In March, Raoult announced that his hospital would test and treat anyone who cared to show up. Crowds gathered at the entrance to the IHU in winding single-file lines, like pilgrims shuffling toward their private audience with the oracle. On March 16, Raoult released the results of a small clinical trial that showed, he said, a 100 percent cure rate. The study has since been widely debated, and Raoult’s boosterism has been lamented by scientists and health officials around the world; in a comment more or less representative of the tenor of the controversy in France, where Raoult’s name and image have now been everywhere for weeks, one detractor, a generally thoughtful politician, suggested that Raoult “shut his face and be a doctor” and that he “stop saying ‘I’m a genius’ all over the place.”
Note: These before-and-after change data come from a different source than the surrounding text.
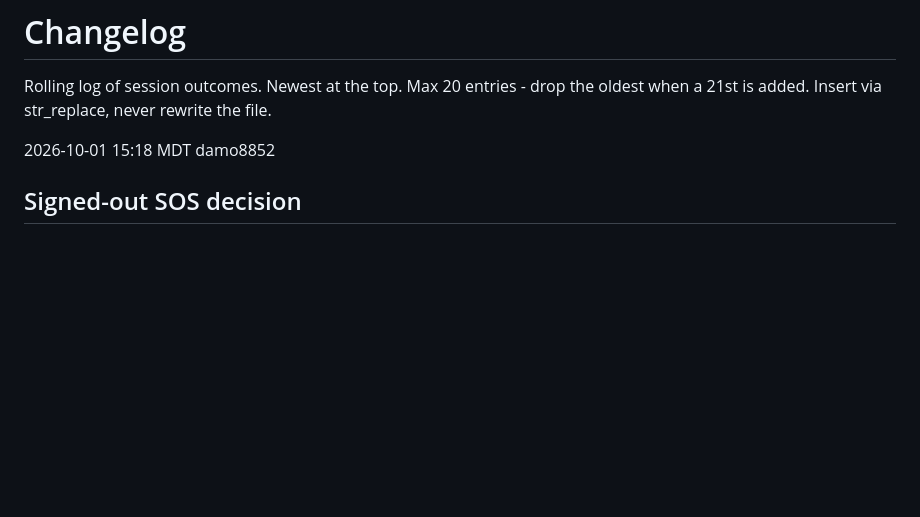
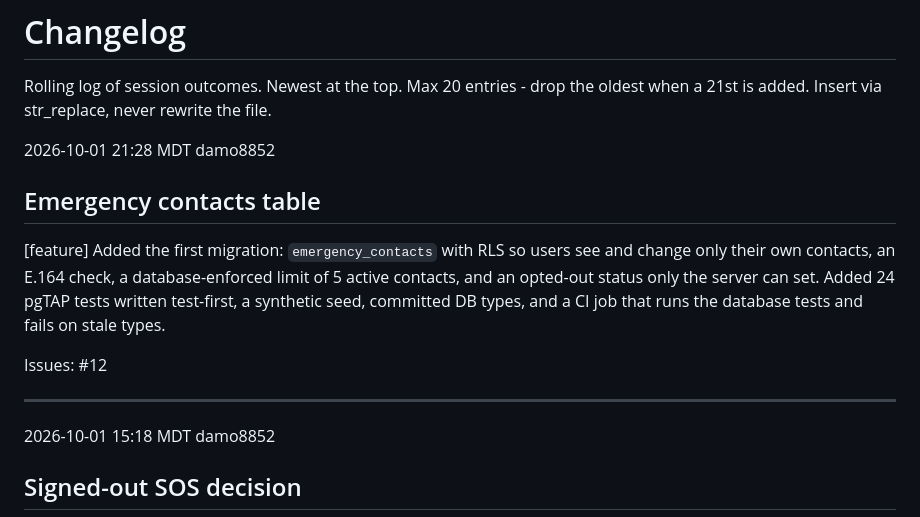
Before and after one commit to damo8852/linkd, a Markdown page: docs/changelog.md, the part around the change. Rendered like a GitHub page; blank space fills up the shorter version.

Commit message:
docs: changelog for emergency contacts

```diff
--- a/docs/changelog.md
+++ b/docs/changelog.md
@@ -3,6 +3,17 @@
 Rolling log of session outcomes. Newest at the top. Max 20 entries - drop the oldest when a 21st is added. Insert via str_replace, never rewrite the file.
 
 <!-- New entries go here, directly below this line and above the format section. -->
+
+2026-10-01 21:28 MDT
+damo8852
+
+## Emergency contacts table
+
+[feature] Added the first migration: `emergency_contacts` with RLS so users see and change only their own contacts, an E.164 check, a database-enforced limit of 5 active contacts, and an opted-out status only the server can set. Added 24 pgTAP tests written test-first, a synthetic seed, committed DB types, and a CI job that runs the database tests and fails on stale types.
+
+Issues: #12
+
+---
 
 2026-10-01 15:18 MDT
 damo8852
```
His colleagues liken his psychology to that of Napoleon, though he is not physically small. When asked by one journalist about his tendency to “swim against the current” of scientific thought, Raoult responded: “I’m not an ‘outsider.’ I’m the one who’s farthest out in front.” Axel Kahn, a geneticist and physician who has known Raoult for nearly 40 years, told me that he has always been this way. “One of Professor Raoult’s abiding characteristics is that he knows that he’s very good,” Kahn told me. “But he considers everyone else to be worthless. And he always has. It’s not a recent development.” At his home, alongside a collection of Roman busts, he is said to keep a marble statue of himself.